━━━ DATASET
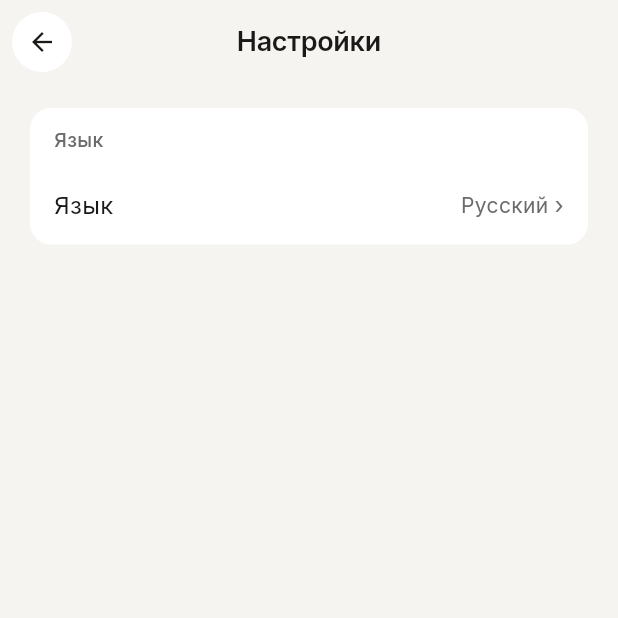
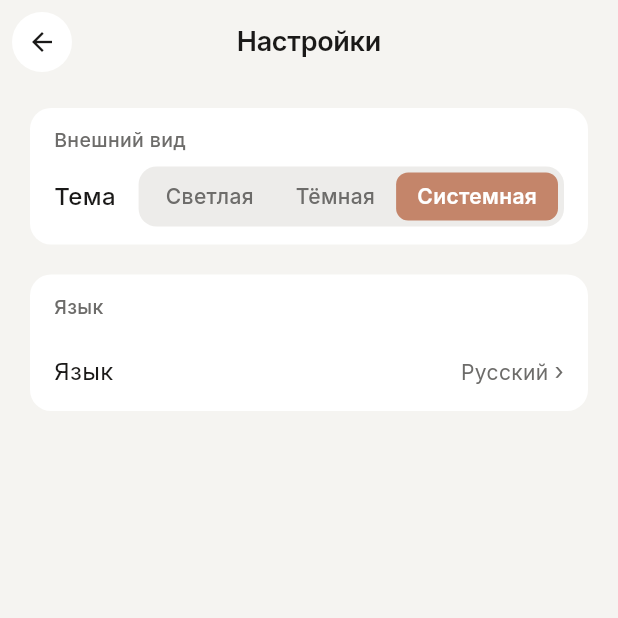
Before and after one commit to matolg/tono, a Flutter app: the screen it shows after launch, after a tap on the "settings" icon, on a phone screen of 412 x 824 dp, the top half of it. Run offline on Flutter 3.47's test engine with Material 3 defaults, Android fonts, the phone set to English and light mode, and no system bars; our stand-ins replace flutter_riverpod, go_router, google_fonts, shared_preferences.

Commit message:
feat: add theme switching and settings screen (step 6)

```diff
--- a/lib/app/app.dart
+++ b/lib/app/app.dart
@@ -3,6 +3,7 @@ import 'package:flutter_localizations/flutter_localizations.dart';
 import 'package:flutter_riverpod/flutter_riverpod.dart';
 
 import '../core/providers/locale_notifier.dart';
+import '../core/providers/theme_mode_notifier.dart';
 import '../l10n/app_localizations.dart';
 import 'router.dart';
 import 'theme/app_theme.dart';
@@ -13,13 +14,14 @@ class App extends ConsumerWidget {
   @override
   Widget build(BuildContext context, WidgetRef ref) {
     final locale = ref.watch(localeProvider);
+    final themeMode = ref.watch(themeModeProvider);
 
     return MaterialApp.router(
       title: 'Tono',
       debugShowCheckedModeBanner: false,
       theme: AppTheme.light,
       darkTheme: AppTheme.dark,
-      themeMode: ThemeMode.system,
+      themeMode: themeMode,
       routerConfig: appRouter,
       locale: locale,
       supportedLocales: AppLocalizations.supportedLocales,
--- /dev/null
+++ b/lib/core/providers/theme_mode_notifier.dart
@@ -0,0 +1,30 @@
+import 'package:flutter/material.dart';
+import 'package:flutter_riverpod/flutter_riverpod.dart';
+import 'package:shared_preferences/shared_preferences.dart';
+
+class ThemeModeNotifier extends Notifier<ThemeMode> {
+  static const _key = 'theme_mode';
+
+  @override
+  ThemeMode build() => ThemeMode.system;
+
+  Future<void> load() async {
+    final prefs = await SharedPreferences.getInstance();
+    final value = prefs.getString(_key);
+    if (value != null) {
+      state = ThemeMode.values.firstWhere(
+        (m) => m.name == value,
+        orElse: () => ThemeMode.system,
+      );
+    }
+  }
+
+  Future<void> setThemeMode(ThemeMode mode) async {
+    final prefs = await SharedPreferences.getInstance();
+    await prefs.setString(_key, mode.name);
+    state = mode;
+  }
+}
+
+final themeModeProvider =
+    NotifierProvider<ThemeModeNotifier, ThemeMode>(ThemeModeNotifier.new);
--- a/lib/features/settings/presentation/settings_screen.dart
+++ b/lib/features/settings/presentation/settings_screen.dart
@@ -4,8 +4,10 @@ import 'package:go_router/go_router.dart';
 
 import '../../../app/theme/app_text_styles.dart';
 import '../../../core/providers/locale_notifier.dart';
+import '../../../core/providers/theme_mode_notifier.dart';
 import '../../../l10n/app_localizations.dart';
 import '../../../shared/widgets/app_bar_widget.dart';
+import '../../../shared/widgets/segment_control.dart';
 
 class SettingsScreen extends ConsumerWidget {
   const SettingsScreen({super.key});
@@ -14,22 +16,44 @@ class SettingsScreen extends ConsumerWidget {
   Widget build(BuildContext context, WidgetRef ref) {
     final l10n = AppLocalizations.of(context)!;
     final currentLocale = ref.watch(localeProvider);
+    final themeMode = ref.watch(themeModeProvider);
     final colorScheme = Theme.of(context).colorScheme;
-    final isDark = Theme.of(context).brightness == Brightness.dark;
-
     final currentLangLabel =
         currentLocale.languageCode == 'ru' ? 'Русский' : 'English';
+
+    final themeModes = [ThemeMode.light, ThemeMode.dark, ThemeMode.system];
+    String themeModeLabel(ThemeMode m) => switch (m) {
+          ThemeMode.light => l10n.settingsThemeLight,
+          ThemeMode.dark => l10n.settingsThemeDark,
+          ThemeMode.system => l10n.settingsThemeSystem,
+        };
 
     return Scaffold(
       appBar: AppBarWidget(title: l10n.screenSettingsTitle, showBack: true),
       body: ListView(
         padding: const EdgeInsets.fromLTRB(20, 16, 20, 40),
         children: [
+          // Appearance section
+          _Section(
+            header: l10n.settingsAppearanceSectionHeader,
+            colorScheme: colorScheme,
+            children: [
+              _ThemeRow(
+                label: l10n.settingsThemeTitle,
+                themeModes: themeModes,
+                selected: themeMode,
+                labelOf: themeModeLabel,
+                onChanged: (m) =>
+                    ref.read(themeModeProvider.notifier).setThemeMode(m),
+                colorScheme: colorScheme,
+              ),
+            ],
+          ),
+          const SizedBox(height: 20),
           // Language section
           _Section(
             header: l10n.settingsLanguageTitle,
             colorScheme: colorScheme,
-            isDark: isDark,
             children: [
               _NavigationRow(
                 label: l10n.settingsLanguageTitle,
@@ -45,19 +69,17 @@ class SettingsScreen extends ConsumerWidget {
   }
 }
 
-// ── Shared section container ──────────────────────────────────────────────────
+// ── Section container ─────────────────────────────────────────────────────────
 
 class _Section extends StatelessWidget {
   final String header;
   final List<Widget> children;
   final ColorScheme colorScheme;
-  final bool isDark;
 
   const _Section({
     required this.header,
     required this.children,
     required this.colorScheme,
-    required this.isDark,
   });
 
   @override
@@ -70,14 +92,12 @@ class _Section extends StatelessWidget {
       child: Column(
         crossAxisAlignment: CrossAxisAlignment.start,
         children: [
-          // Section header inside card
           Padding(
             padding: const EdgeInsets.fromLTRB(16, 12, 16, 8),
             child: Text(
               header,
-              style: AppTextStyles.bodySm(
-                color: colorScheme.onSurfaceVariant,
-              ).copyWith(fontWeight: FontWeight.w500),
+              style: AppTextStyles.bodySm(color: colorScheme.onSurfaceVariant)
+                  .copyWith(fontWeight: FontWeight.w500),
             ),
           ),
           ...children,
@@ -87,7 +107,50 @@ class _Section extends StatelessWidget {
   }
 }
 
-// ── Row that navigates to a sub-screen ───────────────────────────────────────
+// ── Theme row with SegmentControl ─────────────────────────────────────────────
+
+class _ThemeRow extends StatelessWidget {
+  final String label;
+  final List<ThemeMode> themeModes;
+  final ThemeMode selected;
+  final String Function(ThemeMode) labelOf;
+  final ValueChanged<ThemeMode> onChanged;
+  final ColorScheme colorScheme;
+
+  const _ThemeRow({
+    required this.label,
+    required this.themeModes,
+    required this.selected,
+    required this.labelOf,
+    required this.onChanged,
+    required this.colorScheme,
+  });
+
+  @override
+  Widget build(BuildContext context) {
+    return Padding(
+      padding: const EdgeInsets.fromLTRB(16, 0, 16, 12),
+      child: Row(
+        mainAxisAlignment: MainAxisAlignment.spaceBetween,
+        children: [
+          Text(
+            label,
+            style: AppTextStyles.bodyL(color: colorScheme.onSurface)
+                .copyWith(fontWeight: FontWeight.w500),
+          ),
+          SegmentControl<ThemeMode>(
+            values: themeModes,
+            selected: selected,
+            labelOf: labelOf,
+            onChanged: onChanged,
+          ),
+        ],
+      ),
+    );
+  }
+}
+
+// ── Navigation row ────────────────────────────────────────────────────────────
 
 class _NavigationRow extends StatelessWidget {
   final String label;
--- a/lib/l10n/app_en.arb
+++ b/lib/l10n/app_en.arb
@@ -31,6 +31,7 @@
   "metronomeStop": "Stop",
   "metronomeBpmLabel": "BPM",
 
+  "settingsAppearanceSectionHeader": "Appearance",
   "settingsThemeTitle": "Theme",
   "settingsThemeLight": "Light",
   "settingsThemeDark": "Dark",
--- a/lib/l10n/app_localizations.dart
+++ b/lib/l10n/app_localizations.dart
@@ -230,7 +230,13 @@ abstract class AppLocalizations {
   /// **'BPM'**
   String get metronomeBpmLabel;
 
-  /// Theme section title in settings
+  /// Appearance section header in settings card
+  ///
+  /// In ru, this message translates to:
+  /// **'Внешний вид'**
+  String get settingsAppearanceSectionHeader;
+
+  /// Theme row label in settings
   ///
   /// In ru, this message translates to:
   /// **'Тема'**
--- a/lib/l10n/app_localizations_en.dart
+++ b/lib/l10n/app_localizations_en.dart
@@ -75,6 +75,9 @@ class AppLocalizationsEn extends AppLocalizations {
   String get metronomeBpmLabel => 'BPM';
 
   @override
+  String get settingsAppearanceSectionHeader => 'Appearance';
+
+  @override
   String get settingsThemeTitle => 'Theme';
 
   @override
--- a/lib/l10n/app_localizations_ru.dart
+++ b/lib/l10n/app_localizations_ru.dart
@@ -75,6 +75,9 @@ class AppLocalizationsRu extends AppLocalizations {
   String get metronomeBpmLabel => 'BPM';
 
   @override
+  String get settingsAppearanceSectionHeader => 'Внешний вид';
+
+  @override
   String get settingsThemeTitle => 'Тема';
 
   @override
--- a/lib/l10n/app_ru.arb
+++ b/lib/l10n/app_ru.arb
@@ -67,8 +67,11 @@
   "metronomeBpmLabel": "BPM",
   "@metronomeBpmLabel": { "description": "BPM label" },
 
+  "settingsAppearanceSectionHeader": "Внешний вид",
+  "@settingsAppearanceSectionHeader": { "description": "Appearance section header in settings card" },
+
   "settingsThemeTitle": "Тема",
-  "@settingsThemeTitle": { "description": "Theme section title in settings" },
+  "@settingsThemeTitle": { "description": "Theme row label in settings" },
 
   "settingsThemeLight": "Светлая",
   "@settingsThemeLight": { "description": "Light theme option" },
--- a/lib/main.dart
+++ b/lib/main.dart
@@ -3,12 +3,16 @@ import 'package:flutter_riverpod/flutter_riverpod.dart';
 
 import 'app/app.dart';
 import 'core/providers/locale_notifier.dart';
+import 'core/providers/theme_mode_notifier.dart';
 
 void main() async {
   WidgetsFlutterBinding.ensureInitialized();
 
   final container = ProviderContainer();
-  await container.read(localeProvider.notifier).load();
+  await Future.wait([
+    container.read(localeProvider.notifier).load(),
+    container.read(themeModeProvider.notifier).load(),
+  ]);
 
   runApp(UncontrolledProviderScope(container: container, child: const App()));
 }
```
━━━━━━
If a line holds the string "children", it counts; please state how many such lines there are in the data, with nothing more.

FINAL ANSWER:
8